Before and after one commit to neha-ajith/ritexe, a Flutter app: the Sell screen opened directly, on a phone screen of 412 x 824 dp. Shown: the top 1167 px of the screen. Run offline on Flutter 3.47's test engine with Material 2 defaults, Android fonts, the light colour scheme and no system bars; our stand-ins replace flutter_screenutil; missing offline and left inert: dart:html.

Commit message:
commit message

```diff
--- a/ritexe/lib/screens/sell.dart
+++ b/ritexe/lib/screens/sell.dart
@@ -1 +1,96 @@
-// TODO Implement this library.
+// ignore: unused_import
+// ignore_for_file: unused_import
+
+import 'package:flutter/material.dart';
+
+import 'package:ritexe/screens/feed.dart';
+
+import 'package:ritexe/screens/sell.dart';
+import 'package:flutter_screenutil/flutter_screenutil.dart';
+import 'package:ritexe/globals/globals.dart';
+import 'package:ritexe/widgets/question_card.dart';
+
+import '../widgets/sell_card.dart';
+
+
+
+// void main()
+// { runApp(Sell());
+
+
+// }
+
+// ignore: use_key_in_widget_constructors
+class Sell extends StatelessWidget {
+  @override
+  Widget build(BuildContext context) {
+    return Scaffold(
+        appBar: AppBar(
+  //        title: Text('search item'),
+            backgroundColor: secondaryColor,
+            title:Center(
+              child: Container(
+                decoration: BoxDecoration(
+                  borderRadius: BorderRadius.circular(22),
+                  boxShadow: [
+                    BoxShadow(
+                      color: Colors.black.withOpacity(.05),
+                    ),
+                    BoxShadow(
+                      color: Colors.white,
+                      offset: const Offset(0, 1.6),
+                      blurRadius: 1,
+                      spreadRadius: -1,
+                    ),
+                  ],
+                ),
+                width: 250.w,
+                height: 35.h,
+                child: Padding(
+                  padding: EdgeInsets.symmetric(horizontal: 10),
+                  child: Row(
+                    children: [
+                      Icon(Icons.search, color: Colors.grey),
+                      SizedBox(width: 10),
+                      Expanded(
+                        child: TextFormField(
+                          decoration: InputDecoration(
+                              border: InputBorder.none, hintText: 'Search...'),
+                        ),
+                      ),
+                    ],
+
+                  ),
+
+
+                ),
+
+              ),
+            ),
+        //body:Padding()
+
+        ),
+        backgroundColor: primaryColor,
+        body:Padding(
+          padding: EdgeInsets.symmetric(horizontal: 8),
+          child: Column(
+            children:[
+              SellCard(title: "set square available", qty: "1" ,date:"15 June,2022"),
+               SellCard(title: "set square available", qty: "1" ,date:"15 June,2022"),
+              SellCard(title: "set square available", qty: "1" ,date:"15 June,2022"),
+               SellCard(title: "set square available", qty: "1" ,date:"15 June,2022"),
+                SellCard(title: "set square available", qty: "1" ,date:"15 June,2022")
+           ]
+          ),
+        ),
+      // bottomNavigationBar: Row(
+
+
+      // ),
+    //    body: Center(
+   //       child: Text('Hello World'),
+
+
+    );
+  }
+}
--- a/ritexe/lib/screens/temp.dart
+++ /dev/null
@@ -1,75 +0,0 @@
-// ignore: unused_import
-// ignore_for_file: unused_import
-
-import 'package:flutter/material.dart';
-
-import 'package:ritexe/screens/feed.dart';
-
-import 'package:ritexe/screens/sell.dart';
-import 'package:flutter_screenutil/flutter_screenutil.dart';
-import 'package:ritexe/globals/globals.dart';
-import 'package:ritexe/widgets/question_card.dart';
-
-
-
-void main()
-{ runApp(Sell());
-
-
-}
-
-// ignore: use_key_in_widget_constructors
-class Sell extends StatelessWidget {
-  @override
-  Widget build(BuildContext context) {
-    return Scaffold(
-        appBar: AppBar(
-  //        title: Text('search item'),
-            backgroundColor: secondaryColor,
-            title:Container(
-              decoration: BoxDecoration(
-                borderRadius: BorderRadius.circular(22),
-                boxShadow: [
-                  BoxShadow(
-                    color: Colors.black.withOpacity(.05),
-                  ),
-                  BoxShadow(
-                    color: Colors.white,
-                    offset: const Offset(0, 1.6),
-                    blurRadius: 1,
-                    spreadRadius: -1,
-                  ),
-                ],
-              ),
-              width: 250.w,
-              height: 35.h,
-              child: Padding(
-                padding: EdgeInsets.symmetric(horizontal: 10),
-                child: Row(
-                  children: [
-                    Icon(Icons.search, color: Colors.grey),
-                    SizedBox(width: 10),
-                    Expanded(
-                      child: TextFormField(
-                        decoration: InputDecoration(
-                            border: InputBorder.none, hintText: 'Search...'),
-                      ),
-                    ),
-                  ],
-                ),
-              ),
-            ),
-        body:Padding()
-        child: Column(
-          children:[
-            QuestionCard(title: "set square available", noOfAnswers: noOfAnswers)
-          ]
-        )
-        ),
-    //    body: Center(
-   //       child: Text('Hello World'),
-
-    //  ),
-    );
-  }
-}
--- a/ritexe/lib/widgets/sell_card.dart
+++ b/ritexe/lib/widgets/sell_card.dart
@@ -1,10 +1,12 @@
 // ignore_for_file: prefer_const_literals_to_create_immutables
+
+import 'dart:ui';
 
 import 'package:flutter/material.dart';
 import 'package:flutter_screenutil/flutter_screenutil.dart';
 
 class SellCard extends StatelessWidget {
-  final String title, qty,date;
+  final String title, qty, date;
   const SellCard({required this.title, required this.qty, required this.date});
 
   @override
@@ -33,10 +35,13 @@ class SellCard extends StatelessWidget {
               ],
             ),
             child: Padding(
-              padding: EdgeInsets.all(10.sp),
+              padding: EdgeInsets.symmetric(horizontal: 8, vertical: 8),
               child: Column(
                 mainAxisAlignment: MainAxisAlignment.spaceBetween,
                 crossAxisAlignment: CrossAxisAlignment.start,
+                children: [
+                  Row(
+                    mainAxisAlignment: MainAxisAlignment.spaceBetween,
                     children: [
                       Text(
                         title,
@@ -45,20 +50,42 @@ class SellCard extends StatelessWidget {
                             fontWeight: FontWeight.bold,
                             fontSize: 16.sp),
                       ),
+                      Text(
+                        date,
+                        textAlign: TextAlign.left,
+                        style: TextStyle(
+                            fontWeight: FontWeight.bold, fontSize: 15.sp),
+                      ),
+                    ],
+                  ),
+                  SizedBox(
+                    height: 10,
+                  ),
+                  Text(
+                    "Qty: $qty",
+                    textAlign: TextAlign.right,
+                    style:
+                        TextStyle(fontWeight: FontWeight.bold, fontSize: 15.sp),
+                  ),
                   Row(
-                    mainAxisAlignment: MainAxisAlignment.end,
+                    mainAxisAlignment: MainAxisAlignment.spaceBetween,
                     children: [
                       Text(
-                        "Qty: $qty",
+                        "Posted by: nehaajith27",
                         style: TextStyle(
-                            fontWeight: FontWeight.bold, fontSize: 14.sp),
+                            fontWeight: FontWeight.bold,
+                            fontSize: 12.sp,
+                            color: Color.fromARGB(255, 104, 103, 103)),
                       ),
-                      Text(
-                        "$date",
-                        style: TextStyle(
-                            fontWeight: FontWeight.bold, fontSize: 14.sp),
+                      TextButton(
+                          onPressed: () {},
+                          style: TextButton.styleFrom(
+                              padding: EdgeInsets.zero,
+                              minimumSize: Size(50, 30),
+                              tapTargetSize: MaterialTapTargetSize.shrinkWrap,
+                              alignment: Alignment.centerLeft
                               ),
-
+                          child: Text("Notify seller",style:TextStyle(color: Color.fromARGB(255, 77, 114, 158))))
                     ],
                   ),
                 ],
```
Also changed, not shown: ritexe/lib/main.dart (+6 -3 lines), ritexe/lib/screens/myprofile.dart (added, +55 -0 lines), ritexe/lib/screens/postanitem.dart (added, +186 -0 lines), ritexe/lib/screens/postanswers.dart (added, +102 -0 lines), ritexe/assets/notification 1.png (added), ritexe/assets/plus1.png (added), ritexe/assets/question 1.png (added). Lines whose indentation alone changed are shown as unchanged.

━━━━━━━━━━━━━━━━━━━━

Match on "EdgeInsets" and copy out every line of the entries that contains it.

▶ WORKED SOLUTION
+                  padding: EdgeInsets.symmetric(horizontal: 10),
+          padding: EdgeInsets.symmetric(horizontal: 8),
-                padding: EdgeInsets.symmetric(horizontal: 10),
-              padding: EdgeInsets.all(10.sp),
+              padding: EdgeInsets.symmetric(horizontal: 8, vertical: 8),
+                              padding: EdgeInsets.zero,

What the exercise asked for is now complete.